● WORK INSTRUCTION
Give only the number of lines in these records that include "time".

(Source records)
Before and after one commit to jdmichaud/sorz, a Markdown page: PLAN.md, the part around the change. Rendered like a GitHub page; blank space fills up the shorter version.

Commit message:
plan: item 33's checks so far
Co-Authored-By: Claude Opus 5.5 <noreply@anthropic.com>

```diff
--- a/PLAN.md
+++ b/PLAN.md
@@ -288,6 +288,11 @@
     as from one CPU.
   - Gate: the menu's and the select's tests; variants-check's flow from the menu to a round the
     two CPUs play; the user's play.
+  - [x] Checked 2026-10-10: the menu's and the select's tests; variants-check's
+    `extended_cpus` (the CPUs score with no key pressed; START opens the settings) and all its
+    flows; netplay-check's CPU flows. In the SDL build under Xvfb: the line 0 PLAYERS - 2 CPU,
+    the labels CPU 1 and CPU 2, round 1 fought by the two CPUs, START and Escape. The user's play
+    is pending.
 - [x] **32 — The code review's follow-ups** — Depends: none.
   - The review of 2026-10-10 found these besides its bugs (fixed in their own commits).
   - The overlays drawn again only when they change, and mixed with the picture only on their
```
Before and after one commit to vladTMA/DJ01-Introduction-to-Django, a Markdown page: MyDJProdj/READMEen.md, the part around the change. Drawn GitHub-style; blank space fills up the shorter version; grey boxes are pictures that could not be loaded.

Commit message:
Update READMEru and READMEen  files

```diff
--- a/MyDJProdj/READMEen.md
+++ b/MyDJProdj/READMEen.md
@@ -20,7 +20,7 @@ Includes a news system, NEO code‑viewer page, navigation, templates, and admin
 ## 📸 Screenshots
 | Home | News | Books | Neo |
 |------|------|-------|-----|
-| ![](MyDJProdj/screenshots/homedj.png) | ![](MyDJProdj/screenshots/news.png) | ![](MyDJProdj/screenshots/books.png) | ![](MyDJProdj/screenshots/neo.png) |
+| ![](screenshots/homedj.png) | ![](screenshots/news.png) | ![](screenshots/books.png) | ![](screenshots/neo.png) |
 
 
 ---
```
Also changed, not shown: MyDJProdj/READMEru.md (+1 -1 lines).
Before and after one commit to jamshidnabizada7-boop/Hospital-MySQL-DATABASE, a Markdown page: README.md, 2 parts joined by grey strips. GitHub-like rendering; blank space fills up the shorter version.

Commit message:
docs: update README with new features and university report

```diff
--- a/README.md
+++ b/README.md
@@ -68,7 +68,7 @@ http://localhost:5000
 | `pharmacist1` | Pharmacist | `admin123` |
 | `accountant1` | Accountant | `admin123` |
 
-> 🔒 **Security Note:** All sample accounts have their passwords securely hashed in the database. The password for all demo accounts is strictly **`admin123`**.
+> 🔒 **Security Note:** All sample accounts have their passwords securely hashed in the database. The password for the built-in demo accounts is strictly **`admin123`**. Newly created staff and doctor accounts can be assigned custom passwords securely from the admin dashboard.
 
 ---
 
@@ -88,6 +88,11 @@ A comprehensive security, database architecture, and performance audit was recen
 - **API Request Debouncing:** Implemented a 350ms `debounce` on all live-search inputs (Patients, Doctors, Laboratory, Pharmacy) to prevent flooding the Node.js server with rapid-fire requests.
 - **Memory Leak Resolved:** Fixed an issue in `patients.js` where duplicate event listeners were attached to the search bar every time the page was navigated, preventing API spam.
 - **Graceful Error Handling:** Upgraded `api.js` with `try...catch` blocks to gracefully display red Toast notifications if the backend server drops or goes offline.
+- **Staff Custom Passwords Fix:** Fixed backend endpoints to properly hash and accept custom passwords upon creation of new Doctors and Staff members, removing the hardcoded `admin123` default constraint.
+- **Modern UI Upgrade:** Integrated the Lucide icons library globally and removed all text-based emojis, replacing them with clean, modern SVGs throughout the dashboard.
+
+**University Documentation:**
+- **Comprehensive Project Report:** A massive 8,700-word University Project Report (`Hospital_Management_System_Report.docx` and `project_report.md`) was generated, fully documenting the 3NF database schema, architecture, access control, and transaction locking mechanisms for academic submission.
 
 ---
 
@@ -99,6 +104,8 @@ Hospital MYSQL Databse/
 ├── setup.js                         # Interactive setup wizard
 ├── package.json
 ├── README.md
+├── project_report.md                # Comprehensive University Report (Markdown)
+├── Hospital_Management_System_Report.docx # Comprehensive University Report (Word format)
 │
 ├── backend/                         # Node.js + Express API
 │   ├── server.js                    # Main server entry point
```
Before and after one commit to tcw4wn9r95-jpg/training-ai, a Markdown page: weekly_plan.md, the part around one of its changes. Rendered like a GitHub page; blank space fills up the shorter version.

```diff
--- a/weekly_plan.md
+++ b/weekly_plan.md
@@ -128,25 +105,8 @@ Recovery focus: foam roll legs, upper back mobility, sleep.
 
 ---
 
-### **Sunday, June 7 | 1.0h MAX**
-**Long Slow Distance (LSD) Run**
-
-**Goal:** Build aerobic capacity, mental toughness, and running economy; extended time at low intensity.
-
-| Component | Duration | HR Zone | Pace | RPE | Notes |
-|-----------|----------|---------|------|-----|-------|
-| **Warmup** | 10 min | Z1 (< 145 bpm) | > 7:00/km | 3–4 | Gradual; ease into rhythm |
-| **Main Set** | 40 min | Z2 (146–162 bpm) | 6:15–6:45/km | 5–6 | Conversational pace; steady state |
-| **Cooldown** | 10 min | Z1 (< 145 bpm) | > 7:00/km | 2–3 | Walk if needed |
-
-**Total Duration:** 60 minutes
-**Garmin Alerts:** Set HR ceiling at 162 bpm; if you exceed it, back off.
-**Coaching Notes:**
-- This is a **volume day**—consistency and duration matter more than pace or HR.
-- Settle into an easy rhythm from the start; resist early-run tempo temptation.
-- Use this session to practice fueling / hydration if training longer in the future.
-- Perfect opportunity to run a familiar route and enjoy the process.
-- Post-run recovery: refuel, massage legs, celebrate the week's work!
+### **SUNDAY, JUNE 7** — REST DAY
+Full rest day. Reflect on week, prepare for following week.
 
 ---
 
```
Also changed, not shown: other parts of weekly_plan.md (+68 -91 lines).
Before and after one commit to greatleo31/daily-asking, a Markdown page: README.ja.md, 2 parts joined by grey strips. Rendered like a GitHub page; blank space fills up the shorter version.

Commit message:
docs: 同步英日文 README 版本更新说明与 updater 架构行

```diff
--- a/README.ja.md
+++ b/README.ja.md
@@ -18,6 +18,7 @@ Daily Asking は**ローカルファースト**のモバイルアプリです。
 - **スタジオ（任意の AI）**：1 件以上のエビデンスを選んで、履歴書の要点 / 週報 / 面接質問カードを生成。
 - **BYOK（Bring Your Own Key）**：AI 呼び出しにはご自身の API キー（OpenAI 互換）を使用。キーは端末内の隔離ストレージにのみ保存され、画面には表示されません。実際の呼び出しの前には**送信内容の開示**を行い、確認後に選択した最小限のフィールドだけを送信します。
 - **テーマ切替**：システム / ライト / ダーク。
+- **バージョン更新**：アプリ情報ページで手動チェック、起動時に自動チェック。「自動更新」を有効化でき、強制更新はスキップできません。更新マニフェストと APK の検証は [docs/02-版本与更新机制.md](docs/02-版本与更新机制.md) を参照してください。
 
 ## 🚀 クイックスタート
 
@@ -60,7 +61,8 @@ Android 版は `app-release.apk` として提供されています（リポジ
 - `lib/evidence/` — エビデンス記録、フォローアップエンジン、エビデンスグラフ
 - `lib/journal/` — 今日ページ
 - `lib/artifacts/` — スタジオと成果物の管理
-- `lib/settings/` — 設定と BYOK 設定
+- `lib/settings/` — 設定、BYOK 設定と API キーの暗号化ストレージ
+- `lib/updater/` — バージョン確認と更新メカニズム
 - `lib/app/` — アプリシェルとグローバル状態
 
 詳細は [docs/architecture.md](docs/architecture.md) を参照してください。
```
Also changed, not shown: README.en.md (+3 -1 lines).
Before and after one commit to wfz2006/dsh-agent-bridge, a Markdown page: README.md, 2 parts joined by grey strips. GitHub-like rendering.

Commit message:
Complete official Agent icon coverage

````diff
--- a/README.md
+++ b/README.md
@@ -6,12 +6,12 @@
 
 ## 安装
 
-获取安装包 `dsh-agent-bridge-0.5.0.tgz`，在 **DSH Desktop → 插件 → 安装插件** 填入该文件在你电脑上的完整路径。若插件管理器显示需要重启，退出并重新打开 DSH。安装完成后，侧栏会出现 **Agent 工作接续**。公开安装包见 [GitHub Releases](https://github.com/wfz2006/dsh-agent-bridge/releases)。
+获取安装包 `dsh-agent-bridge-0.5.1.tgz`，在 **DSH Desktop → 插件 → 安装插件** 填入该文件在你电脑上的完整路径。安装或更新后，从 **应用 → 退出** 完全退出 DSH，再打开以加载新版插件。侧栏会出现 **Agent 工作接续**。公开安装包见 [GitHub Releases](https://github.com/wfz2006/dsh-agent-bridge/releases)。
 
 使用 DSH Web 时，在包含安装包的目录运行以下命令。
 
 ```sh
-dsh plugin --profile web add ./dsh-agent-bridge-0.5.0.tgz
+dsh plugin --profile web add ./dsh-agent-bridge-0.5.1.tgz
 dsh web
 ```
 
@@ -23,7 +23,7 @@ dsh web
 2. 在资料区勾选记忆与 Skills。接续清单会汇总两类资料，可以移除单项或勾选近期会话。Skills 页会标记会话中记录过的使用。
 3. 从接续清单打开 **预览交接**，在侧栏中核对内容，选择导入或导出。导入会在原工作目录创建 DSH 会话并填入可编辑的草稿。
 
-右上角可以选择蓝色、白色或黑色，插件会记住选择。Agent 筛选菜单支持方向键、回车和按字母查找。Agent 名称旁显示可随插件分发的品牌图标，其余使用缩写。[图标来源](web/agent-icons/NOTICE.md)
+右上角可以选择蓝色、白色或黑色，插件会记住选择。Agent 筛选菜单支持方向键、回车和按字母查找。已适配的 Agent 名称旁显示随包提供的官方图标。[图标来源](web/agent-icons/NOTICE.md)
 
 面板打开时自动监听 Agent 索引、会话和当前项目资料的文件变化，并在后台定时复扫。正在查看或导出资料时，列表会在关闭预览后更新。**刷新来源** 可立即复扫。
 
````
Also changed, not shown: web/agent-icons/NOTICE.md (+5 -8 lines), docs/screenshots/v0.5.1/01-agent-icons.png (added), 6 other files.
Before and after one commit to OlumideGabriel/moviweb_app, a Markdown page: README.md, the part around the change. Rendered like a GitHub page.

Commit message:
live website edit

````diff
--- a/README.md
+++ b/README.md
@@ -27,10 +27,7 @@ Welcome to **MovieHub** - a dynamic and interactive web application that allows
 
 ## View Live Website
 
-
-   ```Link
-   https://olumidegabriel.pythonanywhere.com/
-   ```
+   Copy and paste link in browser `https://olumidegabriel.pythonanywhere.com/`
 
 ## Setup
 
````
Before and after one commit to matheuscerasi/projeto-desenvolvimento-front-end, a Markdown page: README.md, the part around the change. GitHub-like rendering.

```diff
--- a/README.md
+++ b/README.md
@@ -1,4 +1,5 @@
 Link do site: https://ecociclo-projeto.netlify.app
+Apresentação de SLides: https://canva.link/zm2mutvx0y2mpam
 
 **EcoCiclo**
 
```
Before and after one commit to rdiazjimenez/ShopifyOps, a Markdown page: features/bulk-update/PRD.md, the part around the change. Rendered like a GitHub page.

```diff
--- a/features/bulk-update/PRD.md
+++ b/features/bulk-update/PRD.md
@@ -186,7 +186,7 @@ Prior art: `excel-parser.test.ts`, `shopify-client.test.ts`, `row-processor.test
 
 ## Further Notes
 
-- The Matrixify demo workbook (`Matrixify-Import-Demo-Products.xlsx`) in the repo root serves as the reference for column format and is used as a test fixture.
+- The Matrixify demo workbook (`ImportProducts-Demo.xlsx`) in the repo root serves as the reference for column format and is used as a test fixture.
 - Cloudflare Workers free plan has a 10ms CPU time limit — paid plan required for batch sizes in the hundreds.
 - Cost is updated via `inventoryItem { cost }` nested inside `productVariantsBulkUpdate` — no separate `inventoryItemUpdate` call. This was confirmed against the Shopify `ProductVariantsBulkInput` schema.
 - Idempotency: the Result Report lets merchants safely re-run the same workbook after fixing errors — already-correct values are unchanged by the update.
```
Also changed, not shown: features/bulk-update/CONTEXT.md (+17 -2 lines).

● EXERCISE ANSWER
3